Kejriwal’s claim that Lalu pulled him in a hug and that he only supported Nitish Kumar’s bid for chief ministership in Bihar, will also have no takers. The assertion flies in the face of all logic. Was Kumar not part of the grand alliance? Has Lalu’s RJD not won more seats than Nitish’s Janata Dal (United)? How can Kejriwal back Nitish and oppose Lalu, the former’s alliance and now ruling partner?
Since his entry into Delhi’s electoral politics the AAP National Convenor has done so many about turns that people may find it difficult to take him on face value. He ran his 49-day dispensation with outside support of Congress and himself accepted, extended government perks to his party functionaries and promoted criminals, real estate agents into politics and brought about 400 percent increase in salaries of the MLAs and Delhi ministers after swearing against these day in and day out. There is no doubt that that the handshake and embrace with Lalu has seriously dented Arvind Kejriwal’s image of a crusader against corruption in the country.
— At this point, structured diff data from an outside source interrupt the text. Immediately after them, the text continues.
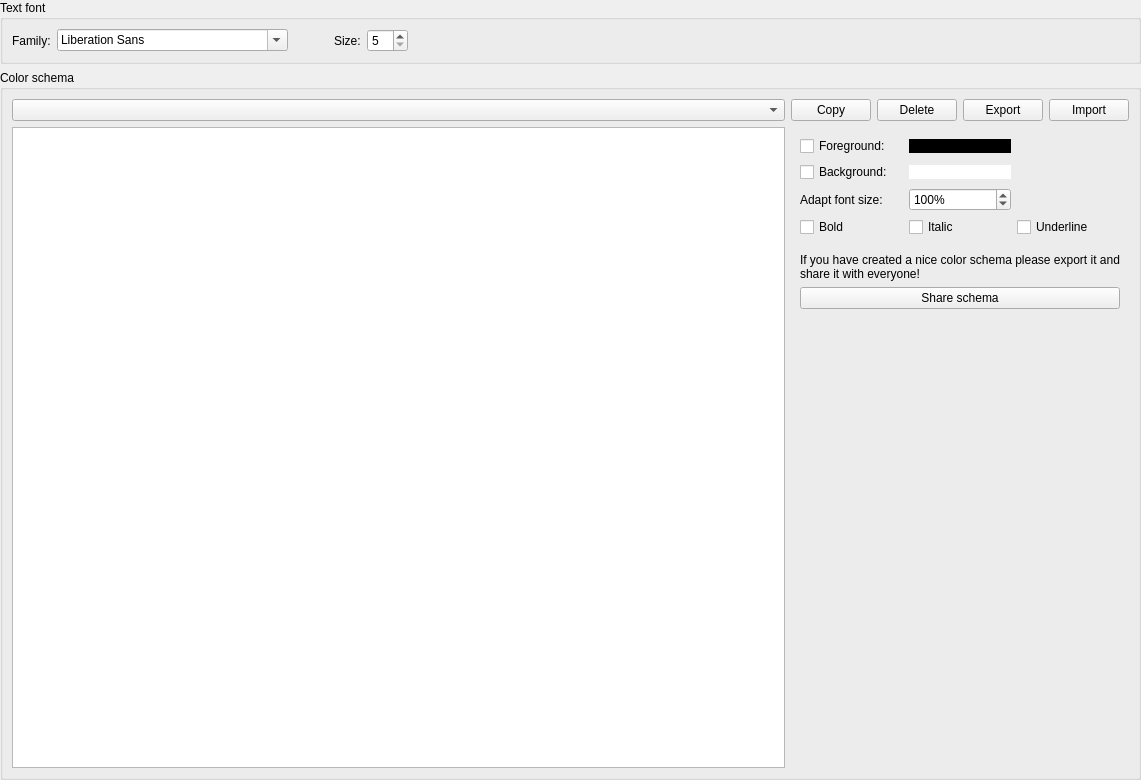
The window that qownnotes/widgets/fontcolorwidget.ui (Samael340/qownnotes_alt) describes before a commit, drawn with Qt 5.
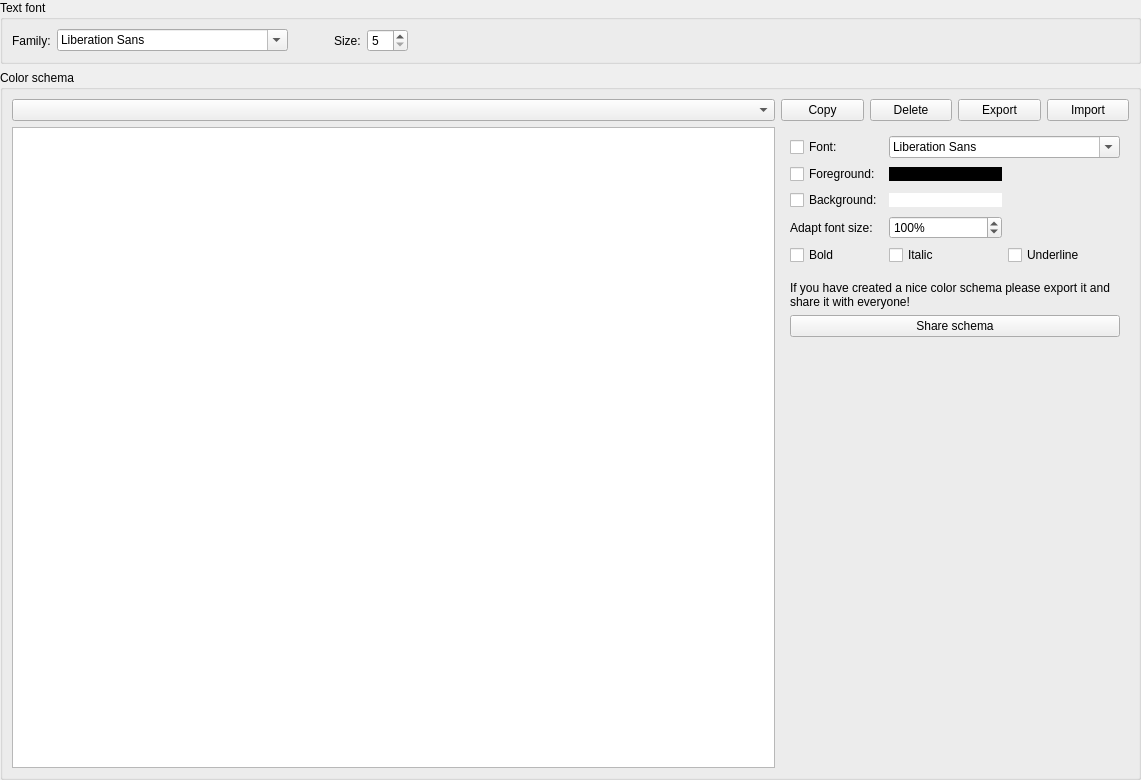
The same window after the commit. Icons and pictures are not drawn.

```diff
--- a/qownnotes/widgets/fontcolorwidget.ui
+++ b/qownnotes/widgets/fontcolorwidget.ui
@@ -186,7 +186,7 @@
          <enum>QFrame::Raised</enum>
         </property>
         <layout class="QGridLayout" name="gridLayout_3">
-         <item row="4" column="1" colspan="3">
+         <item row="6" column="1" colspan="3">
           <spacer name="verticalSpacer_2">
            <property name="orientation">
             <enum>Qt::Vertical</enum>
@@ -202,70 +202,21 @@
            </property>
           </spacer>
          </item>
-         <item row="3" column="3">
+         <item row="5" column="3">
           <widget class="QCheckBox" name="underlineCheckBox">
            <property name="text">
             <string>Underline</string>
            </property>
           </widget>
          </item>
-         <item row="2" column="2">
-          <widget class="QSpinBox" name="fontSizeAdaptionSpinBox">
-           <property name="suffix">
-            <string notr="true">%</string>
-           </property>
-           <property name="prefix">
-            <string/>
-           </property>
-           <property name="minimum">
-            <number>10</number>
-           </property>
-           <property name="maximum">
-            <number>10000</number>
-           </property>
-           <property name="singleStep">
-            <number>10</number>
-           </property>
-           <property name="value">
-            <number>100</number>
-           </property>
-          </widget>
-         </item>
-         <item row="2" column="1">
+         <item row="4" column="1">
           <widget class="QLabel" name="label">
            <property name="text">
             <string>Adapt font size:</string>
            </property>
           </widget>
          </item>
-         <item row="3" column="2">
-          <widget class="QCheckBox" name="italicCheckBox">
-           <property name="text">
-            <string>Italic</string>
-           </property>
-          </widget>
-         </item>
-         <item row="8" column="2">
-          <spacer name="verticalSpacer">
-           <property name="orientation">
-            <enum>Qt::Vertical</enum>
-           </property>
-           <property name="sizeHint" stdset="0">
-            <size>
-             <width>20</width>
-             <height>40</height>
-            </size>
-           </property>
-          </spacer>
-         </item>
-         <item row="3" column="1">
-          <widget class="QCheckBox" name="boldCheckBox">
-           <property name="text">
-            <string>Bold</string>
-           </property>
-          </widget>
-         </item>
-         <item row="5" column="1" colspan="3">
+         <item row="7" column="1" colspan="3">
           <widget class="QLabel" name="label_2">
            <property name="text">
             <string>If you have created a nice color schema please export it and share it with everyone!</string>
@@ -275,21 +226,44 @@
            </property>
           </widget>
          </item>
-         <item row="0" column="1">
-          <widget class="QCheckBox" name="foregroundColorCheckBox">
-           <property name="text">
-            <string>Foreground:</string>
-           </property>
-          </widget>
-         </item>
          <item row="1" column="1">
+          <widget class="QCheckBox" name="fontCheckBox">
+           <property name="text">
+            <string>Font:</string>
+           </property>
+          </widget>
+         </item>
+         <item row="10" column="2">
+          <spacer name="verticalSpacer">
+           <property name="orientation">
+            <enum>Qt::Vertical</enum>
+           </property>
+           <property name="sizeHint" stdset="0">
+            <size>
+             <width>20</width>
+             <height>40</height>
+            </size>
+           </property>
+          </spacer>
+         </item>
+         <item row="2" column="2">
+          <widget class="QPushButton" name="foregroundColorButton">
+           <property name="styleSheet">
+            <string notr="true">* {background: black; border: none}</string>
+           </property>
+           <property name="text">
+            <string notr="true"/>
+           </property>
+          </widget>
+         </item>
+         <item row="3" column="1">
           <widget class="QCheckBox" name="backgroundColorCheckBox">
            <property name="text">
             <string>Background:</string>
            </property>
           </widget>
          </item>
-         <item row="1" column="2">
+         <item row="3" column="2">
           <widget class="QPushButton" name="backgroundColorButton">
            <property name="styleSheet">
             <string notr="true">* {background: white; border: none}</string>
@@ -299,17 +273,7 @@
            </property>
           </widget>
          </item>
-         <item row="0" column="2">
-          <widget class="QPushButton" name="foregroundColorButton">
-           <property name="styleSheet">
-            <string notr="true">* {background: black; border: none}</string>
-           </property>
-           <property name="text">
-            <string notr="true"/>
-           </property>
-          </widget>
-         </item>
-         <item row="7" column="1" colspan="3">
+         <item row="9" column="1" colspan="3">
           <widget class="QPushButton" name="shareSchemaPushButton">
            <property name="text">
             <string>Share schema</string>
@@ -320,6 +284,52 @@
            </property>
           </widget>
          </item>
+         <item row="1" column="2" colspan="2">
+          <widget class="QFontComboBox" name="fontComboBox"/>
+         </item>
+         <item row="2" column="1">
+          <widget class="QCheckBox" name="foregroundColorCheckBox">
+           <property name="text">
+            <string>Foreground:</string>
+           </property>
+          </widget>
+         </item>
+         <item row="4" column="2">
+          <widget class="QSpinBox" name="fontSizeAdaptionSpinBox">
+           <property name="suffix">
+            <string notr="true">%</string>
+           </property>
+           <property name="prefix">
+            <string/>
+           </property>
+           <property name="minimum">
+            <number>10</number>
+           </property>
+           <property name="maximum">
+            <number>10000</number>
+           </property>
+           <property name="singleStep">
+            <number>10</number>
+           </property>
+           <property name="value">
+            <number>100</number>
+           </property>
+          </widget>
+         </item>
+         <item row="5" column="2">
+          <widget class="QCheckBox" name="italicCheckBox">
+           <property name="text">
+            <string>Italic</string>
+           </property>
+          </widget>
+         </item>
+         <item row="5" column="1">
+          <widget class="QCheckBox" name="boldCheckBox">
+           <property name="text">
+            <string>Bold</string>
+           </property>
+          </widget>
+         </item>
         </layout>
        </widget>
       </item>
```
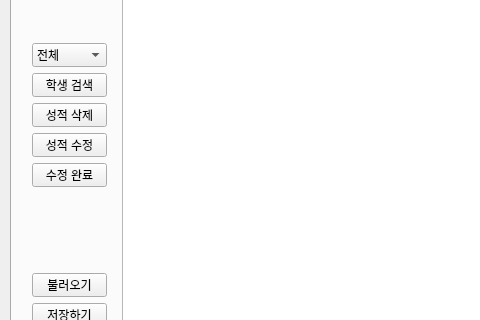
First picture: the form in QManager/manager.ui, repository mekhanjc/student_grade_manager, before the edit; both pictures show x 0 to 480 and y 163 to 483 of the 1004 by 639 pixel window.
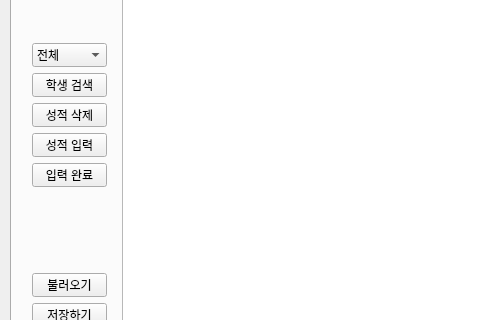
Second picture: the form after the edit.

What changed in the file:
```diff
--- a/QManager/manager.ui
+++ b/QManager/manager.ui
@@ -533,7 +533,7 @@
        <string>해당학생의 성적을 삭제합니다.</string>
       </property>
       <property name="text">
-       <string>성적 수정</string>
+       <string>성적 입력</string>
       </property>
      </widget>
      <widget class="QPushButton" name="disableInputButton">
@@ -549,7 +549,7 @@
        <string>해당학생의 성적을 삭제합니다.</string>
       </property>
       <property name="text">
-       <string>수정 완료</string>
+       <string>입력 완료</string>
       </property>
      </widget>
     </widget>
```
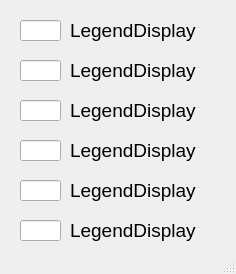
Above: scripts/pylegend_display_mk2.ui from GitPascalP/pylegend before the change. Below: the same form after it.
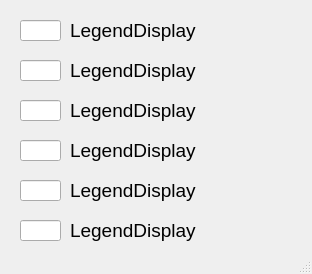
That is the form after the change.

```diff
--- a/scripts/pylegend_display_mk2.ui
+++ b/scripts/pylegend_display_mk2.ui
@@ -6,7 +6,7 @@
    <rect>
     <x>0</x>
     <y>0</y>
-    <width>236</width>
+    <width>312</width>
     <height>274</height>
    </rect>
   </property>
@@ -19,7 +19,7 @@
      <rect>
       <x>70</x>
       <y>20</y>
-      <width>131</width>
+      <width>221</width>
       <height>21</height>
      </rect>
     </property>
@@ -57,7 +57,7 @@
      <rect>
       <x>70</x>
       <y>60</y>
-      <width>131</width>
+      <width>221</width>
       <height>21</height>
      </rect>
     </property>
@@ -85,7 +85,7 @@
      <rect>
       <x>70</x>
       <y>100</y>
-      <width>131</width>
+      <width>221</width>
       <height>21</height>
      </rect>
     </property>
@@ -113,7 +113,7 @@
      <rect>
       <x>70</x>
       <y>140</y>
-      <width>131</width>
+      <width>221</width>
       <height>21</height>
      </rect>
     </property>
@@ -131,7 +131,7 @@
      <rect>
       <x>70</x>
       <y>220</y>
-      <width>131</width>
+      <width>221</width>
       <height>21</height>
      </rect>
     </property>
@@ -159,7 +159,7 @@
      <rect>
       <x>70</x>
       <y>180</y>
-      <width>131</width>
+      <width>221</width>
       <height>21</height>
      </rect>
     </property>
```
The stupendous hike in the salaries of Delhi lawmakers is also aimed at putting political executive above the government servants. But in effect, Kejriwal Government has placed them above the Prime Minister and all other members of the political administration at the centre and in the states.
Former AAP leader and Supreme Court lawyer Prashant Bhushan’s charges that his government has altered the Janlokpal bill to keep the anti-corruption ombudsman under the thumb of his regime has turned out to be true and this is precisely the reason why even social activist and Kejriwal’s mentor Anna Hazare has rejected the bill passed by the Delhi assembly.
If you ask me whether Kejriwal had any options, my answer would be an emphatic no. How can you keep the political executive out of appointment and removal of the anti-corruption ombudsman? What is the guarantee that the independent Lokpal with an investigative agency under its arm would not turn into a Frankenstein monster?
Kejriwal’s decision on allowing even and odd numbered private vehicles in Delhi on alternate days from January 1 next year for a fortnight without consulting stakeholders like Delhi Metro Rail Corporation (DMRC), Delhi Police and Delhi Transport Corporation (DTC) endorses the charge that he has an autocratic streak in him, does not want to hear naysayers and wishes to run Delhi government on his whims and fancies.
His government is now going to consult the stakeholders. What stopped him from consulting them before announcing the decision?
Kejriwal, like the ordinary, dyed-in-the-wool political flock occupying the treasury and opposition benches in the Parliament, obviously, would not want to partake credit for the decision with others.